(Stored data entries)
+---+
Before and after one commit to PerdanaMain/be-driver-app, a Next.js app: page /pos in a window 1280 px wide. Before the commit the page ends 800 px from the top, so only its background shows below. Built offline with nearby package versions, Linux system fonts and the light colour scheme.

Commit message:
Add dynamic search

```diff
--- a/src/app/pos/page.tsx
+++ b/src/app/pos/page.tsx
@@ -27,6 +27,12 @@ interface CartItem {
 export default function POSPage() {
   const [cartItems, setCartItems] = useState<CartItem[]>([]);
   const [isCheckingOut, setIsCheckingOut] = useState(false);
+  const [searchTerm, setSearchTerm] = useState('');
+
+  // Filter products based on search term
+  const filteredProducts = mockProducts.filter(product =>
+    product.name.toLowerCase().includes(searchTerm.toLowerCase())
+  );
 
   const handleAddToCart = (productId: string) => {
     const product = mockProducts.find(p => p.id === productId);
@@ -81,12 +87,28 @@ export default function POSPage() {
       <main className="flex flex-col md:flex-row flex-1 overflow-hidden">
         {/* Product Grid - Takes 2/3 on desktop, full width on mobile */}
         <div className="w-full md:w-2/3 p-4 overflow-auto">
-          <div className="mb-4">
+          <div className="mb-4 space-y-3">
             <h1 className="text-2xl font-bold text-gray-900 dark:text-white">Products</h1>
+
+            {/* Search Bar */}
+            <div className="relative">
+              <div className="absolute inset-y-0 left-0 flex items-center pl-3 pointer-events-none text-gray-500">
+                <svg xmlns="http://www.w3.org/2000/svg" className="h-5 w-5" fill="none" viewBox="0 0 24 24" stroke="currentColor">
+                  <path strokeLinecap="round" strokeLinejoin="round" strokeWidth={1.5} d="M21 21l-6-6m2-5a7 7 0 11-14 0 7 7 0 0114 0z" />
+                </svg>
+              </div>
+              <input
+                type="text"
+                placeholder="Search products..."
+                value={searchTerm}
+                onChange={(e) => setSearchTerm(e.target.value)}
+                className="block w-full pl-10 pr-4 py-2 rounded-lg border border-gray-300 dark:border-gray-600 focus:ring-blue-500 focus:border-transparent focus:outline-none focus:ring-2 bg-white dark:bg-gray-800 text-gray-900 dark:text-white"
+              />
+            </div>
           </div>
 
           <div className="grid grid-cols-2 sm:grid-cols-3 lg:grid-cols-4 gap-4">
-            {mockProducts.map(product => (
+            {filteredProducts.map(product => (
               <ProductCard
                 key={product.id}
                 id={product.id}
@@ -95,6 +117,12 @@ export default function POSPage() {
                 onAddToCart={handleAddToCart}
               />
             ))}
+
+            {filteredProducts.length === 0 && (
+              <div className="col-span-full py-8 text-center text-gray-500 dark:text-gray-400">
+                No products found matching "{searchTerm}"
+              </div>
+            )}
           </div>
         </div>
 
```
+---+
§ What the exercise asks: Filter the records for the string "value" and copy every line that holds it.

§ Output of the exercise:
+                value={searchTerm}
+                onChange={(e) => setSearchTerm(e.target.value)}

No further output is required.